Bottom Line: The results revealed novel salivary N-glycosites and glycoproteins not previously reported.As compared to the secretor, nonsecretor saliva had higher levels of N-glycosylation albeit with simpler structures.Together, the results suggested a molecular basis for inter-individual variations in salivary protein glycosylation with functional implications for oral health.

View Article: PubMed Central - PubMed

Affiliation: Department of Obstetrics, Gynecology, and Reproductive Sciences, University of California San Francisco, San Francisco, CA 94143 USA ; Sandler-Moore Mass Spectrometry Core Facility, University of California San Francisco, San Francisco, CA 94143 USA.

ABSTRACT

Background: The carbohydrate portions of salivary glycoproteins play important roles, including mediating bacterial and leukocyte adhesion. Salivary glycosylation is complex. Many of its glycoproteins present ABO and Lewis blood group determinants. An individual's genetic complement and secretor status govern the expression of blood group antigens. We queried the extent to which salivary glycosylation varies according to blood group and secretor status. First, we screened submandibular/sublingual and parotid salivas collected as ductal secretions for reactivity with a panel of 16 lectins. We selected three lectins that reacted with the largest number of glycoproteins and one that recognized uncommon lactosamine-containing structures. Ductal salivas representing a secretor with complex blood group expression and a nonsecretor with a simple pattern were separated by SDS-PAGE. Gel slices were trypsin digested and the glycopeptides were individually separated on each of the four lectins. The bound fractions were de-N-glycosylated. LC-MS/MS identified the original glycosylation sites, the peptide sequences, and the parent proteins.

Results: The results revealed novel salivary N-glycosites and glycoproteins not previously reported. As compared to the secretor, nonsecretor saliva had higher levels of N-glycosylation albeit with simpler structures.

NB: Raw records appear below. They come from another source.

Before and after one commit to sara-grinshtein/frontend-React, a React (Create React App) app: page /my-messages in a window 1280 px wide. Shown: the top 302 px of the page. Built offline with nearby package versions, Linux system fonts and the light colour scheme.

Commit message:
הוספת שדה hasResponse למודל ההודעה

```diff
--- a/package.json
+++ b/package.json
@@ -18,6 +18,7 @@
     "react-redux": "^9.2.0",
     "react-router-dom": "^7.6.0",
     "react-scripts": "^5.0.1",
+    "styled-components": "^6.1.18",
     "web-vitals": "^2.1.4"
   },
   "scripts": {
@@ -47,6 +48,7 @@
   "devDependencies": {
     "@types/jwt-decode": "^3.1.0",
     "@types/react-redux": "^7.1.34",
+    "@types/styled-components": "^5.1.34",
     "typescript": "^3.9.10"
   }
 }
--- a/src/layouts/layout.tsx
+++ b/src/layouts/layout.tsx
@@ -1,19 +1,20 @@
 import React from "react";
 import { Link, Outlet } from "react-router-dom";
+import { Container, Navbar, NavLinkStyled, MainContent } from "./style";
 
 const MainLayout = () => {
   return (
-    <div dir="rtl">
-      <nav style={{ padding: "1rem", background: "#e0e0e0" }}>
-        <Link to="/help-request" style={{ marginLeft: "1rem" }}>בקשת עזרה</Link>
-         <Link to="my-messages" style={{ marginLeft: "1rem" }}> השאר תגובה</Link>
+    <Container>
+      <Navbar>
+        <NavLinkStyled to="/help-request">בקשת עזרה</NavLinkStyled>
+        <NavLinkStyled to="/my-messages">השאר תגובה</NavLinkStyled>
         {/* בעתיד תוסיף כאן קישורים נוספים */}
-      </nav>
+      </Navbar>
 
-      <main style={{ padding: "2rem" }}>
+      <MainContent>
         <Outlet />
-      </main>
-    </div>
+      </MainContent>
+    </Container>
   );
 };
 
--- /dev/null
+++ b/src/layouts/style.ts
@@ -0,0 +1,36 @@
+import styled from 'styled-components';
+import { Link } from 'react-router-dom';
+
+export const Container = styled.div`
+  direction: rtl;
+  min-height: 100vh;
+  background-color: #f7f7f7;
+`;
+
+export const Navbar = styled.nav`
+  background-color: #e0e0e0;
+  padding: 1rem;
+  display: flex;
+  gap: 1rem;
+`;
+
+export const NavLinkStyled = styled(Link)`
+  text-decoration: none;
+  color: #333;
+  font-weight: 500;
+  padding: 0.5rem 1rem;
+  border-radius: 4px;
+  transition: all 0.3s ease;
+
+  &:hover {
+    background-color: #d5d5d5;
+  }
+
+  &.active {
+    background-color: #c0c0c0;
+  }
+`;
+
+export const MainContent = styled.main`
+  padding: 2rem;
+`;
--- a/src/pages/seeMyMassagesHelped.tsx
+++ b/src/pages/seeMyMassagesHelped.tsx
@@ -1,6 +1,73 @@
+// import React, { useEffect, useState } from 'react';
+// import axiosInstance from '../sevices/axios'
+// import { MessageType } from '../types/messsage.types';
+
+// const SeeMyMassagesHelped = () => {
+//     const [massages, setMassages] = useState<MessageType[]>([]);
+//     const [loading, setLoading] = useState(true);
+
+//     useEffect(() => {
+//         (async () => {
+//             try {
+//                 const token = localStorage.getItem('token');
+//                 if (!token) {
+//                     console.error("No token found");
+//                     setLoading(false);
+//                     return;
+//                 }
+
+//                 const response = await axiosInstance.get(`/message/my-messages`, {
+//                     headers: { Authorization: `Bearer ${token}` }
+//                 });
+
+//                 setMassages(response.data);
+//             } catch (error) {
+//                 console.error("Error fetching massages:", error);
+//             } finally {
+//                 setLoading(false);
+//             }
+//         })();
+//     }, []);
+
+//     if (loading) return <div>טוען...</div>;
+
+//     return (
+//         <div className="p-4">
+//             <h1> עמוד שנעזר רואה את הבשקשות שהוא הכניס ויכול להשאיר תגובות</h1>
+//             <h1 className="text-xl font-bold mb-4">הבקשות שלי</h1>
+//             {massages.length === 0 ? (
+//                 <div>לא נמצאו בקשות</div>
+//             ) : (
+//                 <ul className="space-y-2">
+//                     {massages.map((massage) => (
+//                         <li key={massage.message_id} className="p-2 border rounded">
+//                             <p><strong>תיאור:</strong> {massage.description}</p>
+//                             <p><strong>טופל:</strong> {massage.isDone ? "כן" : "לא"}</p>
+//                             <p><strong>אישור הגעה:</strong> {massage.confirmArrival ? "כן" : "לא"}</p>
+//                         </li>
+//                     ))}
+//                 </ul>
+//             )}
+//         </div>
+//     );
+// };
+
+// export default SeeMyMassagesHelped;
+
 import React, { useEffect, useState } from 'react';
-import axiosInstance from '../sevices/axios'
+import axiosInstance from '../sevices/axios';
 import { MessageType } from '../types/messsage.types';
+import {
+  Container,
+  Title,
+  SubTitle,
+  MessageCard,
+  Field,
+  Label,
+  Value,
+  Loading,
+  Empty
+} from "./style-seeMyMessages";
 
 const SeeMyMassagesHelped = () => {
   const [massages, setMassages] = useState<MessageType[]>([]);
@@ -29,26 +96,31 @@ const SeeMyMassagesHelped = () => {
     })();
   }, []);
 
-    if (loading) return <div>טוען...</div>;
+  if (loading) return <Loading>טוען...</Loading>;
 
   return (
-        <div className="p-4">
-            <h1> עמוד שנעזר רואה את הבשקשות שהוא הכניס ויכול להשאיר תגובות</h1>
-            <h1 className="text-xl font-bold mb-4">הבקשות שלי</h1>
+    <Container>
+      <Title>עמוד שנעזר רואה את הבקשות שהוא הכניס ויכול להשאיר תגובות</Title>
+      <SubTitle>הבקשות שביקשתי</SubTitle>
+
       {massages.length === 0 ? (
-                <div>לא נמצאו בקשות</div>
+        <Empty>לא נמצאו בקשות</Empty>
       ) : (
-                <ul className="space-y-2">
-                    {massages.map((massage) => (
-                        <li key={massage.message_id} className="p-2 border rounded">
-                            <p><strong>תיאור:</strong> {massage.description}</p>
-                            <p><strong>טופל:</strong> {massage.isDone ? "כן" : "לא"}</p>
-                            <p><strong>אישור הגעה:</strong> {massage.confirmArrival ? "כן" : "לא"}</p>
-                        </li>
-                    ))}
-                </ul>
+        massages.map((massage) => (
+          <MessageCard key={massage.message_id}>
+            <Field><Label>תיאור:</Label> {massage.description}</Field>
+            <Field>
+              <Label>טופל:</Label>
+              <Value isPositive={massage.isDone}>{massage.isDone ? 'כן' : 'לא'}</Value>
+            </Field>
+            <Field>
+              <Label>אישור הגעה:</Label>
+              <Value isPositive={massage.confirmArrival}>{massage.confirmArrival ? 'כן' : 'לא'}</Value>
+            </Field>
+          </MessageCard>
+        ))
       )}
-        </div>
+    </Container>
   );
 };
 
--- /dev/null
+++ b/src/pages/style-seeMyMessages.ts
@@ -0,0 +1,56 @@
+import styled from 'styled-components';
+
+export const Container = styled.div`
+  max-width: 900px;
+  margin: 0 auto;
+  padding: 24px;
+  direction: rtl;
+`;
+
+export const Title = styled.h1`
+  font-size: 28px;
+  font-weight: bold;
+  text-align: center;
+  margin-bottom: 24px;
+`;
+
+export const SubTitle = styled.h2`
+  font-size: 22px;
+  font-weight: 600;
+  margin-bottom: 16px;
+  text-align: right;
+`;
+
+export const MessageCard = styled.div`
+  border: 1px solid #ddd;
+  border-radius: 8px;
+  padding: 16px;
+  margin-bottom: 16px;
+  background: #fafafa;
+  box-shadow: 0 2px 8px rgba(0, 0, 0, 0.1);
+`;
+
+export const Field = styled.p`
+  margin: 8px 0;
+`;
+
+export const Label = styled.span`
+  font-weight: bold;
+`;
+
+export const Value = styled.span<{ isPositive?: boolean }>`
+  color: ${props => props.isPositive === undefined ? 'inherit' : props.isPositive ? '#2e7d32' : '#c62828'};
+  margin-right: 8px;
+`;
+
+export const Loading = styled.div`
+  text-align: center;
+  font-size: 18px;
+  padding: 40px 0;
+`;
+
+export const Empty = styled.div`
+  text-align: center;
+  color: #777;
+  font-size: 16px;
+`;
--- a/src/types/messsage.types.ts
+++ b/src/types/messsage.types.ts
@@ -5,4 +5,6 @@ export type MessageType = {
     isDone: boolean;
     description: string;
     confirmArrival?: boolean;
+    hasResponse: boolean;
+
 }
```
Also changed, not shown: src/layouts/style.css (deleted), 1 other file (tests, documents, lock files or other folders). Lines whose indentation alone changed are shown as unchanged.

Conclusions: Together, the results suggested a molecular basis for inter-individual variations in salivary protein glycosylation with functional implications for oral health.

No MeSH data available.


Related in: MedlinePlus